This week, Time reported that flu patterns have been unusual this season, which means it is a good time to talk about ALS and the flu.  

People with ALS often experience a wide variety of challenges related to weakened swallowing and respiratory muscles, including difficulty managing saliva, coughing, and clearing secretions. Consequently, it’s imperative to take steps to avoid any respiratory infections, especially the flu. 

Because they are at increased risk for respiratory problems associated with a viral and bacterial infection, the flu can deliver a harsh blow to people with ALS. It can cause decreased appetite and a severe cough, significant problems for the ALS community. 

The CDC recommends getting a flu shot every year because the influenza virus mutates over time, and the flu vaccine is designed to protect against three to four viruses that are believed to cause disease in the current year. It can take up to two weeks for your body to build up antibodies to fight the flu after receiving the vaccine, and you are at a higher risk of contracting the flu if you are not vaccinated. Although it’s recommended that people get a flu vaccine by the end of October, getting vaccinated through January or later is still beneficial. 

The vaccine is also available in two forms: as an injection made of inactivated virus, and as a nasal spray made of live but weakened virus. The nasal spray may be troublesome for many people with ALS due to potential issues with weakened swallowing muscles, thickened secretions and nasal congestion. The injection may be a less stressful and safer option for people with ALS. Most insurance plans cover the flu shot, and it is readily available at most primary care offices, ALS clinics, health departments, and pharmacies throughout the community.  

People living with ALS, as well as their family and caregivers, should talk with their physician to see if they might be good candidates to receive the vaccination. However, some individuals with certain allergies, e.g. eggs, or other medical conditions should not receive the flu vaccine. 

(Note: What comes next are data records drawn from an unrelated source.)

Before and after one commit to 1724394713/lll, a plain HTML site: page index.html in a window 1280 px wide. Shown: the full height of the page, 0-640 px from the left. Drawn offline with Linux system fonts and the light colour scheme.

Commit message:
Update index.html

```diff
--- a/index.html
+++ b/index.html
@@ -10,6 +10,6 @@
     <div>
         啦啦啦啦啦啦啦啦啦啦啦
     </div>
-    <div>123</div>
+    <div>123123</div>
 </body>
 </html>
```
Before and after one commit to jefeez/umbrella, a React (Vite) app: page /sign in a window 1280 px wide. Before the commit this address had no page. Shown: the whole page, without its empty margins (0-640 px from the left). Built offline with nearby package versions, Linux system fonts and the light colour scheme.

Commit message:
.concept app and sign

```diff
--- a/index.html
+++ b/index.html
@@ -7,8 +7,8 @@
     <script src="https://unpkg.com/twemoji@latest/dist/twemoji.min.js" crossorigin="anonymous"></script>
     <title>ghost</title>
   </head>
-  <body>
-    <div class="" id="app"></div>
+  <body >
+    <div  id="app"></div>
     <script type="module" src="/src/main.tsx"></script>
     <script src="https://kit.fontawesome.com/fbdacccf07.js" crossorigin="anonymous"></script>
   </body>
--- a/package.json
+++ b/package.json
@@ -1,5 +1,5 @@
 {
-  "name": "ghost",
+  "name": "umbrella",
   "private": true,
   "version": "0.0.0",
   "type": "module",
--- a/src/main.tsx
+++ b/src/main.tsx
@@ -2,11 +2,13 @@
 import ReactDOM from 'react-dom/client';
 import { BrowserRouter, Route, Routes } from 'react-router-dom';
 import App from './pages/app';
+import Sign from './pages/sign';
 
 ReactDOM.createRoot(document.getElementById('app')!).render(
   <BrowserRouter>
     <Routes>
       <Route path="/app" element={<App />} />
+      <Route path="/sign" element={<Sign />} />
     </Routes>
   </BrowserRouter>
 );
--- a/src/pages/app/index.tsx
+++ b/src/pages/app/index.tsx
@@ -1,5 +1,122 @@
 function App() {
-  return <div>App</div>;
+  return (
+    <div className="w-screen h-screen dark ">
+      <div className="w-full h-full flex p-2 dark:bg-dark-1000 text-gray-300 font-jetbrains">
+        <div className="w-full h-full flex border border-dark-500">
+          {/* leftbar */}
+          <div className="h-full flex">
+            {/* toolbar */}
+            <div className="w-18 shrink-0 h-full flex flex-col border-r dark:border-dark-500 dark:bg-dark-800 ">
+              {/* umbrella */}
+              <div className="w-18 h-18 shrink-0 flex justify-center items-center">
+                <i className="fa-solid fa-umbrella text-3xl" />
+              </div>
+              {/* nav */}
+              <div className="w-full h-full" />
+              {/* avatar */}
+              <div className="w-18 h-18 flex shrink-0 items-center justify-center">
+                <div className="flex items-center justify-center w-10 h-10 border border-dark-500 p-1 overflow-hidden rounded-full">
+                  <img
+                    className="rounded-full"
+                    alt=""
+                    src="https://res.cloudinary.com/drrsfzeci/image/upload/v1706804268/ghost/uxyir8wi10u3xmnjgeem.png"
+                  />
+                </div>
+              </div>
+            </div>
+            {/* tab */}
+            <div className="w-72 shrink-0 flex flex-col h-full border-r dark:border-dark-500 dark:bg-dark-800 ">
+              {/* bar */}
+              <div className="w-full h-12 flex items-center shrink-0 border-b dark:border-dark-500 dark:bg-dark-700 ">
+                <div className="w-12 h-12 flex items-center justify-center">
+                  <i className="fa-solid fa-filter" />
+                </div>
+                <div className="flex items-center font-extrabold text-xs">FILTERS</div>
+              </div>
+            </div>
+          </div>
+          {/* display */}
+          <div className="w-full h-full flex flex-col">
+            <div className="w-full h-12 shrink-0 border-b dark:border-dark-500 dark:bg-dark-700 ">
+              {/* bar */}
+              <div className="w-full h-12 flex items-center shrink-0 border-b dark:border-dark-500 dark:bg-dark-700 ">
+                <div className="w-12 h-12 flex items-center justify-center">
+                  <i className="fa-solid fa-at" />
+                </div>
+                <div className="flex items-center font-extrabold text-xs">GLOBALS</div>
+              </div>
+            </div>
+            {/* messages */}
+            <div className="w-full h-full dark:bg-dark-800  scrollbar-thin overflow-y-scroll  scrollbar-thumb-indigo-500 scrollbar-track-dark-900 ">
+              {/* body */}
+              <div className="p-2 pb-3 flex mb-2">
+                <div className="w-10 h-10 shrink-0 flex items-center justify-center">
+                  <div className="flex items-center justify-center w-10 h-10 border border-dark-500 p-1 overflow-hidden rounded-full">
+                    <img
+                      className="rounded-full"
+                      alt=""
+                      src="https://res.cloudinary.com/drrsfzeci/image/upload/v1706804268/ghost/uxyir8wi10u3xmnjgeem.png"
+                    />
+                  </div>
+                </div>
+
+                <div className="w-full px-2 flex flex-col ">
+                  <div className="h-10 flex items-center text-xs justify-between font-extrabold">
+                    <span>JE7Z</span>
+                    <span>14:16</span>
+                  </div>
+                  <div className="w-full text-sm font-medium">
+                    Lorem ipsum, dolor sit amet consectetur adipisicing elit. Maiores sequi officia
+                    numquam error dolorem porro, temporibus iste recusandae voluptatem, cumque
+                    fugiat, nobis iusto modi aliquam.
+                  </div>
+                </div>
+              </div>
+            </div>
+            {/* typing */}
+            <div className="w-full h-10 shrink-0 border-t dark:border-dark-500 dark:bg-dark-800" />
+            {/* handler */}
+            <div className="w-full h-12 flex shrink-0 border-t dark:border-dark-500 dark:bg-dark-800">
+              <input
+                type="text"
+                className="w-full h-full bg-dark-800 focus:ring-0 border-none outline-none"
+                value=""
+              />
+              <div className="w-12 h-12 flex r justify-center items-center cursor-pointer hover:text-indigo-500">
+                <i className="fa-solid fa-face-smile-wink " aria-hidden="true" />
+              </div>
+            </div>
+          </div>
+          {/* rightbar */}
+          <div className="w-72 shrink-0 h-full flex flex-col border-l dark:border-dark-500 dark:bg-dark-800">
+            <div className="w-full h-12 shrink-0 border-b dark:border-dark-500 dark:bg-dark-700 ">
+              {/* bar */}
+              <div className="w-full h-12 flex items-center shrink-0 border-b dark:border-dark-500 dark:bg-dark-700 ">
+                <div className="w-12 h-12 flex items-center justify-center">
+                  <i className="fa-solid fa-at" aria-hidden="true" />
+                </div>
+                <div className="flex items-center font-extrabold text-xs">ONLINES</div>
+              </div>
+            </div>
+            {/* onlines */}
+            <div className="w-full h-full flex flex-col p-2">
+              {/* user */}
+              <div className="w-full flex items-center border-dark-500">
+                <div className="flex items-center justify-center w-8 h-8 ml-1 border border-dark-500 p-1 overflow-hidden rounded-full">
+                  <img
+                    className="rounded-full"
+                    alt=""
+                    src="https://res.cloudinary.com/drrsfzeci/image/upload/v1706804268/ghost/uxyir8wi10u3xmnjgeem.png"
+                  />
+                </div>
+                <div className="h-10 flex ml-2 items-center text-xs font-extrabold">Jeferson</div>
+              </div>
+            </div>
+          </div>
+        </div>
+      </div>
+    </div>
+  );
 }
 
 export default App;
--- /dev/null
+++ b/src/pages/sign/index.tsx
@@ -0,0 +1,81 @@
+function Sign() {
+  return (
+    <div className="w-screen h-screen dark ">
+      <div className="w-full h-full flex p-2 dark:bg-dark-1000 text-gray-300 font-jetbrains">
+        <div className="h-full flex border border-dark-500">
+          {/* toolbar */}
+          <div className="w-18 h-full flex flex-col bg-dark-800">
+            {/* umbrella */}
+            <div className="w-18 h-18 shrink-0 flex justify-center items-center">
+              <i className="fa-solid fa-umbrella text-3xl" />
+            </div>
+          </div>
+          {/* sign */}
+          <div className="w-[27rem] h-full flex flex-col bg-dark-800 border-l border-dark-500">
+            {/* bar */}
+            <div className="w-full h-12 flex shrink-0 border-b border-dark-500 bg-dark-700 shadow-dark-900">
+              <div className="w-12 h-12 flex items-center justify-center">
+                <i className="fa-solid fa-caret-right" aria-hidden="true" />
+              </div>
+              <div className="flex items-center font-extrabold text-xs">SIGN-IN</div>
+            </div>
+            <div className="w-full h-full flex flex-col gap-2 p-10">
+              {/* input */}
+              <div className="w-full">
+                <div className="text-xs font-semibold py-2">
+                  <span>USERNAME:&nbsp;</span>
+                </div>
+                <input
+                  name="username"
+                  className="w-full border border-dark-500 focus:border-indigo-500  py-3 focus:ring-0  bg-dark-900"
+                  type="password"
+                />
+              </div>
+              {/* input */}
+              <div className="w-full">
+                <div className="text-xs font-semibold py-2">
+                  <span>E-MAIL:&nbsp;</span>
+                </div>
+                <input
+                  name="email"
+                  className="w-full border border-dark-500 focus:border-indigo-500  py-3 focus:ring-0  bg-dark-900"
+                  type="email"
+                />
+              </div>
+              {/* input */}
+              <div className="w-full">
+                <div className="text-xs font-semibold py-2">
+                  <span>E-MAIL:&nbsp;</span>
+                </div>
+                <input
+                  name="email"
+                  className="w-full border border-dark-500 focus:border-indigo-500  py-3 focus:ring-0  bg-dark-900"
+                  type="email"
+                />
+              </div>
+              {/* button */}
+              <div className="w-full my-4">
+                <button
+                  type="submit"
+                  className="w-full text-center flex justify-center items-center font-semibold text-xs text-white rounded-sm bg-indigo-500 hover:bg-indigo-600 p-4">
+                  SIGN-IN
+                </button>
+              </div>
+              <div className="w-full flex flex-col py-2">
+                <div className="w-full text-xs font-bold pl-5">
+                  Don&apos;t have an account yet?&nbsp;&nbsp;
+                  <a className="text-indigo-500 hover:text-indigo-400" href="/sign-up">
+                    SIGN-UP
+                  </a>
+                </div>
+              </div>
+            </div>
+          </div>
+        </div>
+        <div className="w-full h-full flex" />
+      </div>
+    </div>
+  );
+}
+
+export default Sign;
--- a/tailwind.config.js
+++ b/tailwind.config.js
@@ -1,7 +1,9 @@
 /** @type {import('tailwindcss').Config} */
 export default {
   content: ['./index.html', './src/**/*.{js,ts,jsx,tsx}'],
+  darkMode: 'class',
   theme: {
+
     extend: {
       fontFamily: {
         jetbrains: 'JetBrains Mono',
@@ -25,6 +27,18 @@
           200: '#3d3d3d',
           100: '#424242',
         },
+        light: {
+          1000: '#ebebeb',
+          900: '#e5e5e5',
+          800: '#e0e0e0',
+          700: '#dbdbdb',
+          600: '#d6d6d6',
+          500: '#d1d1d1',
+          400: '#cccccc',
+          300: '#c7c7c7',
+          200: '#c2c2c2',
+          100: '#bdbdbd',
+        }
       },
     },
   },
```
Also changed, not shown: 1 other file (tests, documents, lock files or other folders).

A few other simple precautions can make a difference. Whenever possible, avoid rubbing your eyes, nose, and touching your face. Frequently wash your hands with soap and warm water or use hand gels when facilities are not available. Try to avoid large crowds, and reschedule visits with family and friends who are currently battling a cold or the flu to reduce your risk. Go to the CDC's website for more information on how to protect yourself and your family this flu season.